I think there are two basic kinds of creative types with a variety of others within the spectrum. I think there’s the “I LOVE A PARADE” creative, performer type, who can’t wait to get on stage and hear the applause, they have no problem writing the play and starring in it, and that’s great, that’s wonderful and so good for them. I begrudge them nothing. And  I think there are those of us who want to do what we do, write, paint, and maybe aren’t ever quite as comfortable with being looked at so directly, which seems to run counter to the goal of the thing in some way. The first poetry reading that I ever participated in was the second to last because at the second poetry reading I participated in I was swarmed afterward by people wanting copies of the work and asking me questions. It was a long time ago, I was younger and really pretty which is what I tell myself accounted for most of it but the truth is that if what I’d read/written hadn’t been any good, then “pretty” wouldn’t have mattered much with that group. I thought I had “stage fright” and I did not consider myself to be an introvert, but have finally asked myself, did I like being on stage? Did I want to be on stage, was I excited about it and looking forward to it and then, just nervous? I  realized that I didn’t and don’t like being on “stage” as it were and I never have.  I’ve also realized that I have long bristled at any inference of shyness and then hurt at comments like “getting you to talk was like pulling teeth.” I don’t know that I’m all that shy. I know I’ve oft been exhausted by those who thought I should be “brought out of my shell” or fixed or corrected in my personage in some way because I kind of like spending time with…me. I have “abandoned” myself many times trying to “fit in” as it were and always with great pain, I have “abandoned” myself many times because it was conveyed to me that my introversion was deemed unacceptable. However, if you abandon yourself for long enough, to avoid the pain of that feeling, something else happens and then finally that pain becomes too great as well. You realize then also that people might not seem to know who you are, because who and where have really been? Underground? What difference does it make, if it hurts either way? Better then to find one’s own way to be, to live, as it isn’t the life of anyone else.

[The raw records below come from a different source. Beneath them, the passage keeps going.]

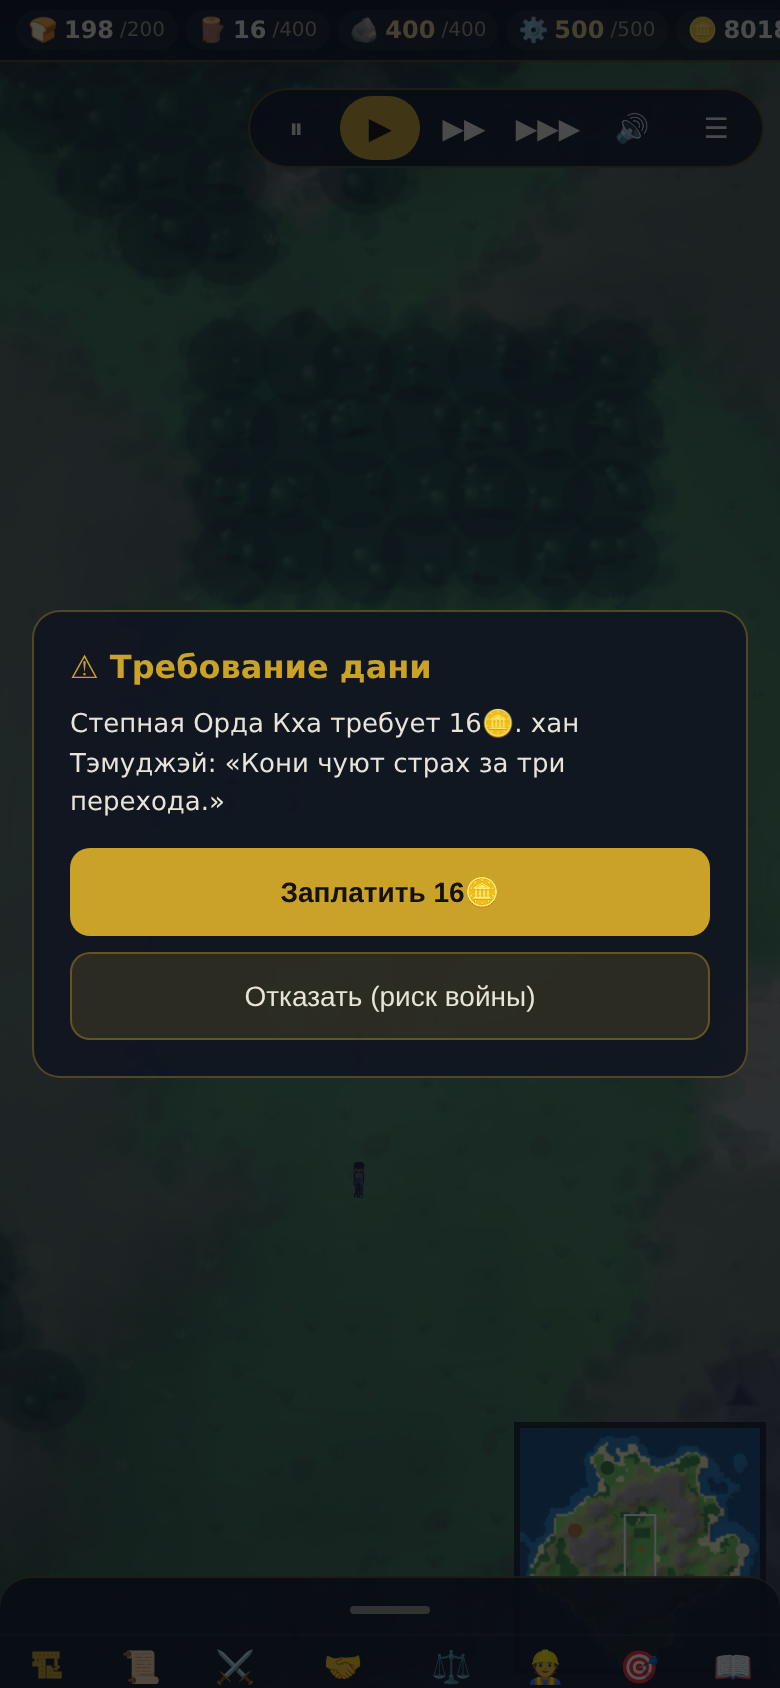
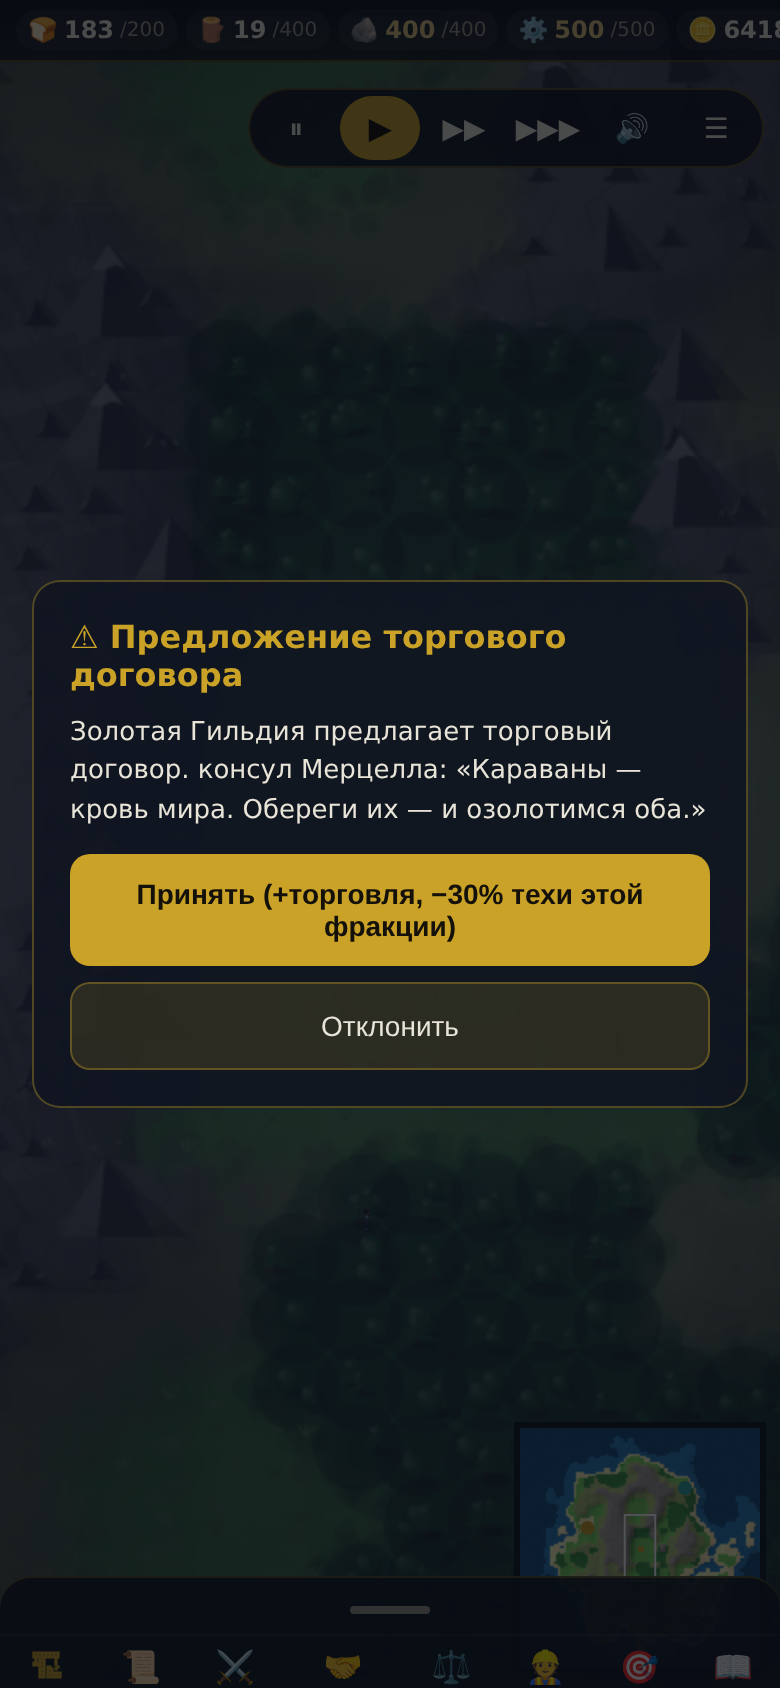
Масштаб зданий, рост жителей, пресет ultra, мини-карта
МАСШТАБ ЗДАНИЙ — настоящая причина «игрушечного города». Аудит списал это
на завышенный рост жителя, но замер показал другое: HFACT в sprites.js был
КОНСТАНТОЙ 1.55 — небоскрёб, храм и землянка рисовались одной высоты.
Человек рядом с четырёхэтажкой поэтому и выглядел великаном, а рядом
с хижиной пропорция была верной.

Введена таблица ARCH_H: высота в долях тайла для каждого архетипа, от
поля (0.30) и костра (0.45) до небоскрёба (3.20) и Шпиля (4.20). Числа
от реального роста при масштабе 1 тайл ≈ 8 м, с потолком: настоящий
небоскрёб в масштабе закрыл бы полэкрана.

Рост жителя 0.60 → 0.34 тайла. Строго по метру вышло бы 0.22, но тогда
на обычном зуме фигура — шесть пикселей и силуэт не читается; читаемость
юнита важнее метрической точности.

ULTRA больше не выдаётся автоматически: замер 26.3 FPS (33.6 мс на кадр),
а порог 8 ГБ / 8 ядер проходит почти любой десктоп — половина игроков
получала тормоги по умолчанию. Пресет остался для ручного выбора.

МИНИ-КАРТА стояла вплотную к краю окна и целиком уходила под боковую
панель: выпекалась каждый кадр и выбрасывалась. Сдвинута на ширину
панели, порог совпадает с媒 CSS-брейкпоинтом 820px.

395 проверок, 0 падений. Консоль чистая, 61 FPS.

Claude-Session: https://claude.ai/code/session_01A6YrcifM54qxcWsSEjEaM2

diff --git a/app/src/render/sprites.js b/app/src/render/sprites.js
@@ -29,6 +29,36 @@ const ARCH = {
   woodshed: 'woodpile', stoneyard: 'stonepile', depot: 'warehouse',
 };
 
+// Высота постройки в долях ширины тайла. Раньше здесь стояла одна константа
+// 1.55 на всё — и небоскрёб, и хижина выходили одного роста, отчего город
+// читался как набор одинаковых коробок, а житель рядом с четырёхэтажкой
+// выглядел великаном.
+//
+// Числа взяты от реального роста: масштаб карты 1 тайл ≈ 8 м (docs/art-direction.md §7),
+// значит землянка в 3 м — это 0.38 тайла, а башня в 90 м упирается в потолок,
+// который мы себе позволяем. Потолок нужен: настоящий небоскрёб в масштабе
+// закрыл бы полэкрана и спрятал под собой карту.
+const ARCH_H = {
+  // земля и ямы — почти без вертикали
+  field: 0.30, quarry: 0.42, mineshaft: 0.70, sewers: 0.34, pad: 0.40, solar: 0.34,
+  // очаги и навесы
+  campfire: 0.45, storyfire: 0.85, lean: 0.60, tent: 0.75, woodpile: 0.62, stonepile: 0.70,
+  // жильё и мастерские каменного и бронзового века
+  hut: 0.90, house: 1.15, shed: 0.95, stalls: 0.80, forge: 1.10, dock: 0.95,
+  // общественные постройки античности
+  columned: 1.70, amphi: 1.15, arches: 1.25, silo: 1.35, mill: 1.65, dome: 1.55,
+  // укрепления
+  wall: 1.00, barracks: 1.20, keep: 2.10, vault: 1.30,
+  // промышленность
+  factory: 1.70, warehouse: 1.10, shipyard: 1.25, lab: 1.40, reactor: 1.90, flat: 0.90,
+  airport: 1.30,
+  // современность и будущее — единственное, чему положено возвышаться
+  highrise: 3.20, tower: 3.60, aicore: 2.40, spire: 4.20,
+};
+const ARCH_H_DEFAULT = 1.15;
+
+export function archHeight(arch) { return ARCH_H[arch] ?? ARCH_H_DEFAULT; }
+
 export class SpriteCache {
   constructor(quality) {
     this.q = quality;
@@ -52,7 +82,9 @@ const BASE = [56, 96, 132];
 
 function bake(id, def, era, sizeTiles, detail) {
   const W = BASE[detail] * sizeTiles;
-  const HFACT = 1.55;                 // запас вверх под крыши, башни и трубы
+  // Высота своя у каждого архетипа (см. ARCH_H). Небольшой запас сверху нужен
+  // под конёк, трубу и мачту — иначе они срезаются рамкой холста.
+  const HFACT = archHeight(ARCH[id] || 'house') * 1.12;
   const H = Math.round(W * HFACT);
   const cv = document.createElement('canvas');
   cv.width = W; cv.height = H;

diff --git a/frontier.html b/frontier.html
@@ -5328,6 +5328,58 @@ ${s}`, "console");
     stoneyard: "stonepile",
     depot: "warehouse"
   };
+  var ARCH_H = {
+    // земля и ямы — почти без вертикали
+    field: 0.3,
+    quarry: 0.42,
+    mineshaft: 0.7,
+    sewers: 0.34,
+    pad: 0.4,
+    solar: 0.34,
+    // очаги и навесы
+    campfire: 0.45,
+    storyfire: 0.85,
+    lean: 0.6,
+    tent: 0.75,
+    woodpile: 0.62,
+    stonepile: 0.7,
+    // жильё и мастерские каменного и бронзового века
+    hut: 0.9,
+    house: 1.15,
+    shed: 0.95,
+    stalls: 0.8,
+    forge: 1.1,
+    dock: 0.95,
+    // общественные постройки античности
+    columned: 1.7,
+    amphi: 1.15,
+    arches: 1.25,
+    silo: 1.35,
+    mill: 1.65,
+    dome: 1.55,
+    // укрепления
+    wall: 1,
+    barracks: 1.2,
+    keep: 2.1,
+    vault: 1.3,
+    // промышленность
+    factory: 1.7,
+    warehouse: 1.1,
+    shipyard: 1.25,
+    lab: 1.4,
+    reactor: 1.9,
+    flat: 0.9,
+    airport: 1.3,
+    // современность и будущее — единственное, чему положено возвышаться
+    highrise: 3.2,
+    tower: 3.6,
+    aicore: 2.4,
+    spire: 4.2
+  };
+  var ARCH_H_DEFAULT = 1.15;
+  function archHeight(arch) {
+    return ARCH_H[arch] ?? ARCH_H_DEFAULT;
+  }
   var SpriteCache = class {
     constructor(quality) {
       this.q = quality;
@@ -5350,7 +5402,7 @@ ${s}`, "console");
   var BASE = [56, 96, 132];
   function bake(id, def, era, sizeTiles, detail) {
     const W = BASE[detail] * sizeTiles;
-    const HFACT = 1.55;
+    const HFACT = archHeight(ARCH[id] || "house") * 1.12;
     const H = Math.round(W * HFACT);
     const cv = document.createElement("canvas");
     cv.width = W;
@@ -7847,7 +7899,6 @@ ${s}`, "console");
     if (mem <= 2 || cores <= 2) return "eco";
     if (coarse && px > 25e5) return "medium";
     if (coarse) return "medium";
-    if (mem >= 8 && cores >= 8) return "ultra";
     return "high";
   }
 
@@ -8483,7 +8534,7 @@ ${s}`, "console");
         st.sheet = this.people.sheet(era, prof, lookOf(v));
       }
       const sh = st.sheet;
-      const h = Math.max(9, z * 0.6);
+      const h = Math.max(7, z * 0.34);
       const w = h * (sh.fw / sh.fh);
       const frame2 = st.still > 2 ? 0 : (st.walk / 0.62 * 4 | 0) % 4;
       ctx.drawImage(
@@ -8726,7 +8777,8 @@ ${s}`, "console");
     }
     drawMinimap(sim2, ctx, cw, ch) {
       const MW = 120, MH = 120;
-      const mx = cw - MW - 10, my = ch - MH - 10;
+      const panelW = cw > 820 ? 338 : 10;
+      const mx = cw - MW - panelW, my = ch - MH - 10;
       ctx.fillStyle = "rgba(10,14,24,0.75)";
       ctx.fillRect(mx - 3, my - 3, MW + 6, MH + 6);
       if (!this._miniCache || this._miniSeason !== sim2.seasonIdx || this._miniSeed !== sim2.world.seed) {

diff --git a/app/src/render/renderer.js b/app/src/render/renderer.js
@@ -689,8 +689,12 @@ export class Renderer {
       st.sheet = this.people.sheet(era, prof, lookOf(v));
     }
     const sh = st.sheet;
-    // Житель заметно ниже тайла: вровень с хижиной он смотрится великаном.
-    const h = Math.max(9, z * 0.60);
+    // Рост жителя в долях тайла. Масштаб карты — 1 тайл ≈ 8 м, человек 1.8 м,
+    // строго по метру это 0.22 тайла. Берём 0.34: на строгом значении фигура
+    // на обычном зуме выходит в шесть пикселей и силуэт перестаёт читаться,
+    // а читаемость юнита важнее метрической точности. Хижина при этом 0.90,
+    // то есть человек ей примерно по плечо — пропорция уже честная.
+    const h = Math.max(7, z * 0.34);
     const w = h * (sh.fw / sh.fh);
     // цикл шага — 0.62 тайла на два шага
     const frame = st.still > 2 ? 0 : ((st.walk / 0.62 * 4) | 0) % 4;
@@ -912,7 +916,12 @@ export class Renderer {
 
   drawMinimap(sim, ctx, cw, ch) {
     const MW = 120, MH = 120;
-    const mx = cw - MW - 10, my = ch - MH - 10;
+    // Правый край занимает #sidePanel (шириной 330 плюс отступ). Мини-карта
+    // стояла вплотную к краю окна и на десктопе целиком уходила под панель:
+    // рендер выпекал её каждый кадр и выбрасывал. Отступаем на ширину панели,
+    // но только когда та реально показана — на узком экране она скрыта.
+    const panelW = cw > 820 ? 338 : 10;   // 320 ширина панели + 8 отступ справа + 10 зазор
+    const mx = cw - MW - panelW, my = ch - MH - 10;
     ctx.fillStyle = 'rgba(10,14,24,0.75)';
     ctx.fillRect(mx - 3, my - 3, MW + 6, MH + 6);
     if (!this._miniCache || this._miniSeason !== sim.seasonIdx || this._miniSeed !== sim.world.seed) {

diff --git a/app/src/render/quality.js b/app/src/render/quality.js
@@ -93,6 +93,9 @@ export function guessQuality() {
   if (mem <= 2 || cores <= 2) return 'eco';
   if (coarse && px > 2.5e6) return 'medium';   // телефон с плотным экраном
   if (coarse) return 'medium';
-  if (mem >= 8 && cores >= 8) return 'ultra';
+  // ultra намеренно НЕ выдаётся автоматически: замер показал 26.3 FPS
+  // (33.6 мс на кадр) при 55 зданиях и 226 жителях, а порог 8 ГБ / 8 ядер
+  // проходит почти любой современный десктоп — половина игроков получала
+  // тормоза по умолчанию. Пресет остаётся, но выбирается только руками.
   return 'high';
 }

“And then the day came when the risk to remain tight in a bud was more painful than the risk it took to blossom.” ~ Anais Nin

I can no longer abandon myself, I’m not sure what that means yet. It probably isn’t the latest fashion.

Teri Skultety